MANILA, Philippines—Aboitiz-led Union Bank of the Philippines grew its first-quarter net profit by 40.8 percent year on year to P4 billion, the best quarterly bottom line in its history, mainly due to the double-digit expansion in trading gains and interest earnings.
The first-quarter performance translated to a return on equity of 29 percent. The bank also managed to hit early in the year nearly half of its P8.5-billion net profit goal for the full year, which means the bank would have to readjust targets, Union Bank president Victor Valdepeñas said in an interview.
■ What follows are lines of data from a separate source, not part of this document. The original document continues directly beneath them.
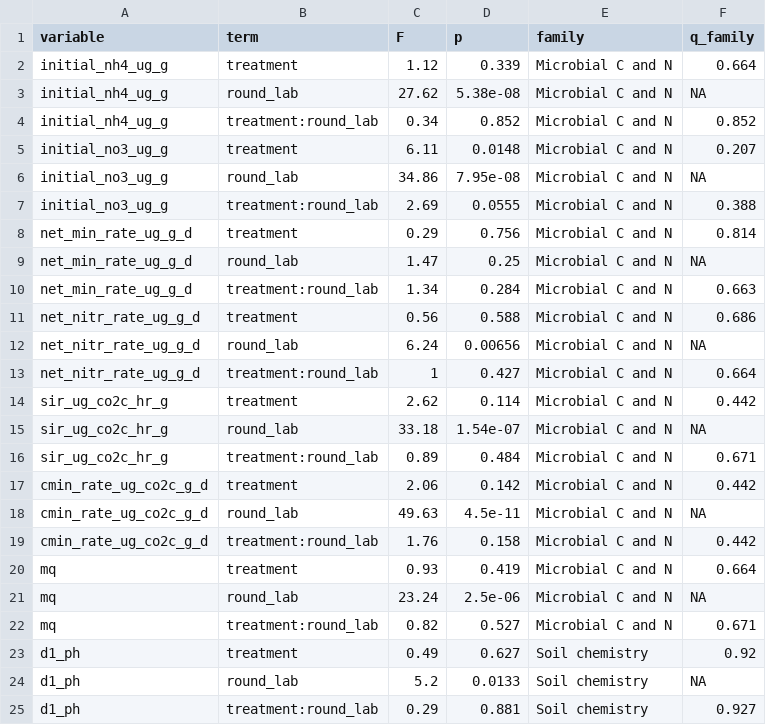
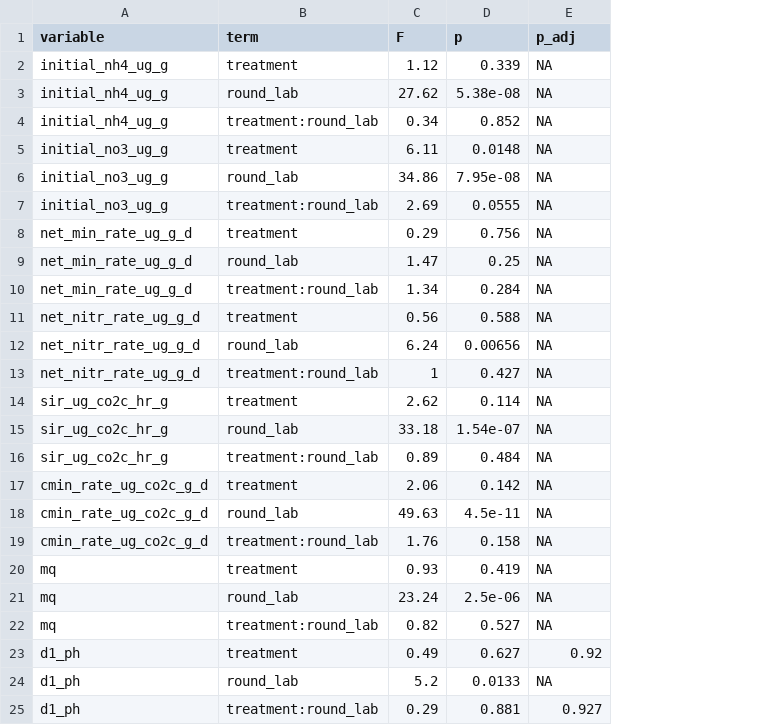
Before and after one commit to elizabethforbes/Churchtown-Dairy-Flux-experiment, a CSV file: output/tables/rm_soil_anova.csv, drawn as a sheet; only a part is shown; removed rows and columns are numbered as before the commit, all else as after; the diff names each change by its address in the sheet, - before the commit and + after, or states it on an @@ line.

```diff
--- a/output/tables/rm_soil_anova.csv
+++ b/output/tables/rm_soil_anova.csv
-column E (family), rows 2-25: Microbial C and N | Microbial C and N | Microbial C and N | Microbial C and N | Microbial C and N | Microbial C and N | Microbial C and N | Microbial C and N | Microbial C and N | Microbial C and N | Microbial C and N | Microbial C and N | Microbial C and N | Microbial C and N | Microbial C and N | Microbial C and N | Microbial C and N | Microbial C and N | Microbial C and N | Microbial C and N | Microbial C and N | Soil chemistry | Soil chemistry | Soil chemistry
-E1: q_family
+E1: p_adj
-E2 (p_adj): 0.664
+E2 (p_adj): NA
-E4 (p_adj): 0.852
+E4 (p_adj): NA
-E5 (p_adj): 0.207
+E5 (p_adj): NA
-E7 (p_adj): 0.388
+E7 (p_adj): NA
-E8 (p_adj): 0.814
+E8 (p_adj): NA
-E10 (p_adj): 0.663
+E10 (p_adj): NA
-E11 (p_adj): 0.686
+E11 (p_adj): NA
-E13 (p_adj): 0.664
+E13 (p_adj): NA
-E14 (p_adj): 0.442
+E14 (p_adj): NA
-E16 (p_adj): 0.671
+E16 (p_adj): NA
-E17 (p_adj): 0.442
+E17 (p_adj): NA
-E19 (p_adj): 0.442
+E19 (p_adj): NA
-E20 (p_adj): 0.664
+E20 (p_adj): NA
-E22 (p_adj): 0.671
+E22 (p_adj): NA
```
Also changed, not shown: output/tables/effect_synthesis.csv, output/tables/rm_flux_anova.csv, 4 other files.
“We thought we’ll grow by 15 percent this year but it now seems to be a conservative target given our first-quarter performance. As the market continues to be quite positive in terms of flow of funds, I will not be surprised if we’ll see our income growing by 20 percent,” he said. However, the bank would have to wait for the second -quarter results before overhauling its targets for 2013, he added.
Valdepeñas said the bank’s three-month results, which topped what was already a strong performance in the same period last year, could be attributed to stable margins, lower cost of funds, improved productivity and strong contribution from subsidiaries. The first-quarter results already included the contribution of newly acquired thrift bank City Savings.
Based on the bank’s regulatory filing, net interest income went up by 15.8 percent to P2.05 billion from year-ago level.
Valdepeñas estimated that margins had stabilized at more than 3.4 percent.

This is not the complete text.